— What you should do —
Filter these records by the string "WAITING", copying each line that holds it.

Data listing Start Marker

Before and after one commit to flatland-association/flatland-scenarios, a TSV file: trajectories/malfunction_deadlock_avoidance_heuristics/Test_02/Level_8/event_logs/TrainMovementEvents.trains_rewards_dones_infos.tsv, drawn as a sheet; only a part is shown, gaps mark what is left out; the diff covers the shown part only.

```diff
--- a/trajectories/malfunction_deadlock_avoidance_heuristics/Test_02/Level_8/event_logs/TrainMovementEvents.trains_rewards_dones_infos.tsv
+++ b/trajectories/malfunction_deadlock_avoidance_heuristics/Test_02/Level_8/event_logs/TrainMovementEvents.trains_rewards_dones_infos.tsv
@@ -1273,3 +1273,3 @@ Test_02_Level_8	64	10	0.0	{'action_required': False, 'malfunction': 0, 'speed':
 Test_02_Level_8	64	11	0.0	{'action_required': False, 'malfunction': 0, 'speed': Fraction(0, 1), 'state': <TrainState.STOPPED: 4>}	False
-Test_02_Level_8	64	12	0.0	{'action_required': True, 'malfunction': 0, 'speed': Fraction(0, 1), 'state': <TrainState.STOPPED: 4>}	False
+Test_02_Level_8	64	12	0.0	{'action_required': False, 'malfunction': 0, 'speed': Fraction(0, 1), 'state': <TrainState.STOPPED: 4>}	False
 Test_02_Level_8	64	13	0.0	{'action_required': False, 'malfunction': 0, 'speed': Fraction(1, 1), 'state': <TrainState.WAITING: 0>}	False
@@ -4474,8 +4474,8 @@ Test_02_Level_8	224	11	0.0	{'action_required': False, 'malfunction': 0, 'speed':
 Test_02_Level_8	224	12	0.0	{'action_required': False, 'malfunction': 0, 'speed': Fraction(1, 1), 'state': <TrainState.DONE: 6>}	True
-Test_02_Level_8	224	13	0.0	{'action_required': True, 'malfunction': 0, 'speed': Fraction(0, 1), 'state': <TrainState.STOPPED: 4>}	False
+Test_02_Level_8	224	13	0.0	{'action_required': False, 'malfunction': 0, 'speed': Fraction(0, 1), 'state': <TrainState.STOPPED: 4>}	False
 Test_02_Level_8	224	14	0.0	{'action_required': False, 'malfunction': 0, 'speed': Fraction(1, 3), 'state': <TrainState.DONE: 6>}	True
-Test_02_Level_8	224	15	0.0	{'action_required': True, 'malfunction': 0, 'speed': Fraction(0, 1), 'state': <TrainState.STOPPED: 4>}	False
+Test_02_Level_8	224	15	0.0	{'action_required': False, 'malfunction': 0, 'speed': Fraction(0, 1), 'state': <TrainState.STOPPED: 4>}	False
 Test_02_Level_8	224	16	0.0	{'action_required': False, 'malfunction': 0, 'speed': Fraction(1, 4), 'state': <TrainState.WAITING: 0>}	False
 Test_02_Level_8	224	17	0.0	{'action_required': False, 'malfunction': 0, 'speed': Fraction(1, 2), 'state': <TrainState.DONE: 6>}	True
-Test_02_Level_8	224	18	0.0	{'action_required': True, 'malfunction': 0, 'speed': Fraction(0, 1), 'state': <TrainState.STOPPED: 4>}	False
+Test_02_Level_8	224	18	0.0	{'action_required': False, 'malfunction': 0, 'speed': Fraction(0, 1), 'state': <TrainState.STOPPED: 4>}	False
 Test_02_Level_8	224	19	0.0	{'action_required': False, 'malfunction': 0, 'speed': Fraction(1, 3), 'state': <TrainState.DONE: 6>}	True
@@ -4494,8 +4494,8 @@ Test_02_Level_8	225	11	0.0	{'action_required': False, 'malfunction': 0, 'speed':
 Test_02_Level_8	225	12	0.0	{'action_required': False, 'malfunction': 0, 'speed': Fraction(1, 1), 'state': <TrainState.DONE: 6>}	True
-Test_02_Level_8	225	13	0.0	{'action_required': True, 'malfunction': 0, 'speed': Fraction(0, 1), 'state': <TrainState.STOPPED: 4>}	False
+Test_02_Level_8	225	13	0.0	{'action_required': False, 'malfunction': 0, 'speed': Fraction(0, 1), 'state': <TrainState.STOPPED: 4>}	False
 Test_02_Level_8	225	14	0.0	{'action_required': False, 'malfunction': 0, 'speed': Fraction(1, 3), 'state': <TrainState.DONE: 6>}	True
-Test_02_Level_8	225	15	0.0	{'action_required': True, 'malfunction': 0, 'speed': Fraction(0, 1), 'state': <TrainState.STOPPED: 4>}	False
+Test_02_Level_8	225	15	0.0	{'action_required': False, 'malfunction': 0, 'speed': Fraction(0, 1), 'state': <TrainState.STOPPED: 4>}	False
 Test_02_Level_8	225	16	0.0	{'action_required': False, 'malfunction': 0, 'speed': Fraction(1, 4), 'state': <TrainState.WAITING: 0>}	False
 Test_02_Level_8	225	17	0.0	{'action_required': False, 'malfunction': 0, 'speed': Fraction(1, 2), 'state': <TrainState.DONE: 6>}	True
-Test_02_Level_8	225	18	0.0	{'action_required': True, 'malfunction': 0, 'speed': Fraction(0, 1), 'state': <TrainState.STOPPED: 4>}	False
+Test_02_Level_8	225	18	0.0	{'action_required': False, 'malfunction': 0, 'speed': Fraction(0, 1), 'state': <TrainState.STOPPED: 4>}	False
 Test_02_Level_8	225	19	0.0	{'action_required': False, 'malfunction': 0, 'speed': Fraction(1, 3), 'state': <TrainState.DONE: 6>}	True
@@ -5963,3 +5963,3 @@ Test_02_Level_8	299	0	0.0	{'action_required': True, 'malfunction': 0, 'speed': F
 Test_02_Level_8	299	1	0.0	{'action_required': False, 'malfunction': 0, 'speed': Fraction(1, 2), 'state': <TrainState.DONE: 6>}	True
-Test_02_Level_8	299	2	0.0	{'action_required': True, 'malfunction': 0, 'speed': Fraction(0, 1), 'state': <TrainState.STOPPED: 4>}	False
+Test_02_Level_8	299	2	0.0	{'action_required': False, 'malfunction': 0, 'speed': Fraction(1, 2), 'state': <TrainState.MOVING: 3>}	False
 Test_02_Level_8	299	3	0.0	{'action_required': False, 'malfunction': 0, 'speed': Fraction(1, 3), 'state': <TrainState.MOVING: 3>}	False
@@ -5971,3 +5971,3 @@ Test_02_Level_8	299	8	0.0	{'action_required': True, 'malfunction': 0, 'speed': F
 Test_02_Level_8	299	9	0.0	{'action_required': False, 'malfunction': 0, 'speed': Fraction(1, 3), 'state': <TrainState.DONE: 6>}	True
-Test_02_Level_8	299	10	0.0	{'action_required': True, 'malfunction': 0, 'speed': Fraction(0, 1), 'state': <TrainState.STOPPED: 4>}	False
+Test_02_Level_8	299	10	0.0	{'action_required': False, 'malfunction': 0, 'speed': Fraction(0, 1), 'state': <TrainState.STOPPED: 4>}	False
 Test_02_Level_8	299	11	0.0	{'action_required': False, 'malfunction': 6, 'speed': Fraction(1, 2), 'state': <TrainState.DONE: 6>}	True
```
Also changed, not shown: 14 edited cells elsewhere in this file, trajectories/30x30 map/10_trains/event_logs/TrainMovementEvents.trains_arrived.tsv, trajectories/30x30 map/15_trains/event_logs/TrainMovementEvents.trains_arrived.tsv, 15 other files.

Data listing End Marker

— Reply —
 Test_02_Level_8	64	13	0.0	{'action_required': False, 'malfunction': 0, 'speed': Fraction(1, 1), 'state': <TrainState.WAITING: 0>}	False
 Test_02_Level_8	224	16	0.0	{'action_required': False, 'malfunction': 0, 'speed': Fraction(1, 4), 'state': <TrainState.WAITING: 0>}	False
 Test_02_Level_8	225	16	0.0	{'action_required': False, 'malfunction': 0, 'speed': Fraction(1, 4), 'state': <TrainState.WAITING: 0>}	False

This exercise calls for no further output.